Pick out each line of the records that includes the string "fade", and copy it.

## Items from a dataset
-=-=-=-=-
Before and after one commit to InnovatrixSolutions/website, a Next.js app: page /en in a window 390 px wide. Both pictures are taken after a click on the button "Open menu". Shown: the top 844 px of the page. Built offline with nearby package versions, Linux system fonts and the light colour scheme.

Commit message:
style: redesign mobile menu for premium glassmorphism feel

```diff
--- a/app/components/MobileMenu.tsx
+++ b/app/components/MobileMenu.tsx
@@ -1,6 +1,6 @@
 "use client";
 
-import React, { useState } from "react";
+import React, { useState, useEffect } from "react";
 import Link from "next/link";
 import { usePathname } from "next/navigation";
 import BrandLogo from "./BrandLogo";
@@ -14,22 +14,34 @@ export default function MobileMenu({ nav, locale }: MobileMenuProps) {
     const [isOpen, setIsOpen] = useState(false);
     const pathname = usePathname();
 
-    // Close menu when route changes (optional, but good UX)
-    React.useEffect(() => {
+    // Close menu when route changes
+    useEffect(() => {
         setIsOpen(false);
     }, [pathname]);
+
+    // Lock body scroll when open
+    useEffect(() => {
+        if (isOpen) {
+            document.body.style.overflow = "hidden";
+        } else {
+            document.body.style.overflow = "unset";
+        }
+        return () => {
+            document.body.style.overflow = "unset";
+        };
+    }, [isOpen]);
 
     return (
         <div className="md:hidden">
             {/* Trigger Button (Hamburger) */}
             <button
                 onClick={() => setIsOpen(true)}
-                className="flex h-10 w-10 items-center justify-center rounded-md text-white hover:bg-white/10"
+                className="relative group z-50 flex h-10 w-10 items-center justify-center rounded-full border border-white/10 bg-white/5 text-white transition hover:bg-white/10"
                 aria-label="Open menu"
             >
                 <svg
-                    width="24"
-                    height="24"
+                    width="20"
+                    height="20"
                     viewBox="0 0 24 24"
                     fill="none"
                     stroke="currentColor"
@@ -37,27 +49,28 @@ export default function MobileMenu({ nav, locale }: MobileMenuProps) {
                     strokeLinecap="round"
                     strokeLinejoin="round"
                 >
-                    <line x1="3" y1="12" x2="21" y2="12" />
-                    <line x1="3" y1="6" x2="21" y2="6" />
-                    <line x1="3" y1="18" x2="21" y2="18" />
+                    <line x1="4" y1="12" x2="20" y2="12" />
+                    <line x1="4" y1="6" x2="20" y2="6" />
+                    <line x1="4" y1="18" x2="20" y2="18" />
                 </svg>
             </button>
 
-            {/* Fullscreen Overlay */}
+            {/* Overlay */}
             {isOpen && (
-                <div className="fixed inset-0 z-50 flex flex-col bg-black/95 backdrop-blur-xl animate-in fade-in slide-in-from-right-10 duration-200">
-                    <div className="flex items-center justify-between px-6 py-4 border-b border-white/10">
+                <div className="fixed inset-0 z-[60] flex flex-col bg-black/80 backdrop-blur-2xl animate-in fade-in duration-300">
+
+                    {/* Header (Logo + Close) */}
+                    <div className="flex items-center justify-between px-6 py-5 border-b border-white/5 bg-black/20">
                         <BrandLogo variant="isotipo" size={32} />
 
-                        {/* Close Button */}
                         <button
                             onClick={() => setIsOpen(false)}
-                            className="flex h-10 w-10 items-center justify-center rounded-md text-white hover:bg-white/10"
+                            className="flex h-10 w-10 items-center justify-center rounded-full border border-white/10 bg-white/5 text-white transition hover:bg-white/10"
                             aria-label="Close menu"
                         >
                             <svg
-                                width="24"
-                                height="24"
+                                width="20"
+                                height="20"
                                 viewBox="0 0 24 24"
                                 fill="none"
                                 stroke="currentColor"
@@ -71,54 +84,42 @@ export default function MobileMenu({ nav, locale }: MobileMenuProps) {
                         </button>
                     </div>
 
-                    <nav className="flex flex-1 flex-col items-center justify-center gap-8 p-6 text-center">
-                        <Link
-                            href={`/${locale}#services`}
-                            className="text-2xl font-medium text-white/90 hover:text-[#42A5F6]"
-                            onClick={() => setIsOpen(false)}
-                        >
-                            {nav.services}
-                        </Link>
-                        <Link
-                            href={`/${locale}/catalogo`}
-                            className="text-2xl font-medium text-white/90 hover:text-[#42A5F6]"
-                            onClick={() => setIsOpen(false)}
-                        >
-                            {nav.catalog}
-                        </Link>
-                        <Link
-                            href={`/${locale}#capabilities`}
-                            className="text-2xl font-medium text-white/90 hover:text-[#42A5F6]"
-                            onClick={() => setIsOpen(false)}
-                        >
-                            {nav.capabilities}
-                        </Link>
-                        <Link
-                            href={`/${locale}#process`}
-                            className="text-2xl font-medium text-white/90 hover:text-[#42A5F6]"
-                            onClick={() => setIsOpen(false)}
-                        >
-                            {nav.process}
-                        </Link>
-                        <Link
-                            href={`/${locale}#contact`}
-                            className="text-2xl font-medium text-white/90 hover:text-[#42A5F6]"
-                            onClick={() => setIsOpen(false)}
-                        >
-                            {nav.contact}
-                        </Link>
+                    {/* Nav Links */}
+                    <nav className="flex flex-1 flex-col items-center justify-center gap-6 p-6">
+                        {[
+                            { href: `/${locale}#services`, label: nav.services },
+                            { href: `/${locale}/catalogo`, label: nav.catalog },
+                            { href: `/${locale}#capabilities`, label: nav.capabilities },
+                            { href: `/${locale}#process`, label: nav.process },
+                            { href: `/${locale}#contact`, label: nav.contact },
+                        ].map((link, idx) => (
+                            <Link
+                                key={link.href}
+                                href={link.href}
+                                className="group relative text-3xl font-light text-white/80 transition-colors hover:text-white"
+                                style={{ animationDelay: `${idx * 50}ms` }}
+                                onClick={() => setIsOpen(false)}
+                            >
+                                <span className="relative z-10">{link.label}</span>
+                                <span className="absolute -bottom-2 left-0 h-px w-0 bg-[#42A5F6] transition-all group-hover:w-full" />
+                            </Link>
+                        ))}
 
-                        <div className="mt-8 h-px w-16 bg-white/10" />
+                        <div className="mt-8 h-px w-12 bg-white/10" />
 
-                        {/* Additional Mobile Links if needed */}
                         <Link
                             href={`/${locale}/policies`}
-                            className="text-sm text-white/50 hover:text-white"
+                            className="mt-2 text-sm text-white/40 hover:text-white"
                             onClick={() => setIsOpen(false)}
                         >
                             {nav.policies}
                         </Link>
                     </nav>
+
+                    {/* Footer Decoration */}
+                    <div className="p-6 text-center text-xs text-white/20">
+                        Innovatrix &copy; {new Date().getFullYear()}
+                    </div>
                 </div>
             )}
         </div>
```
-=-=-=-=-
## RESPONSE
-                <div className="fixed inset-0 z-50 flex flex-col bg-black/95 backdrop-blur-xl animate-in fade-in slide-in-from-right-10 duration-200">
+                <div className="fixed inset-0 z-[60] flex flex-col bg-black/80 backdrop-blur-2xl animate-in fade-in duration-300">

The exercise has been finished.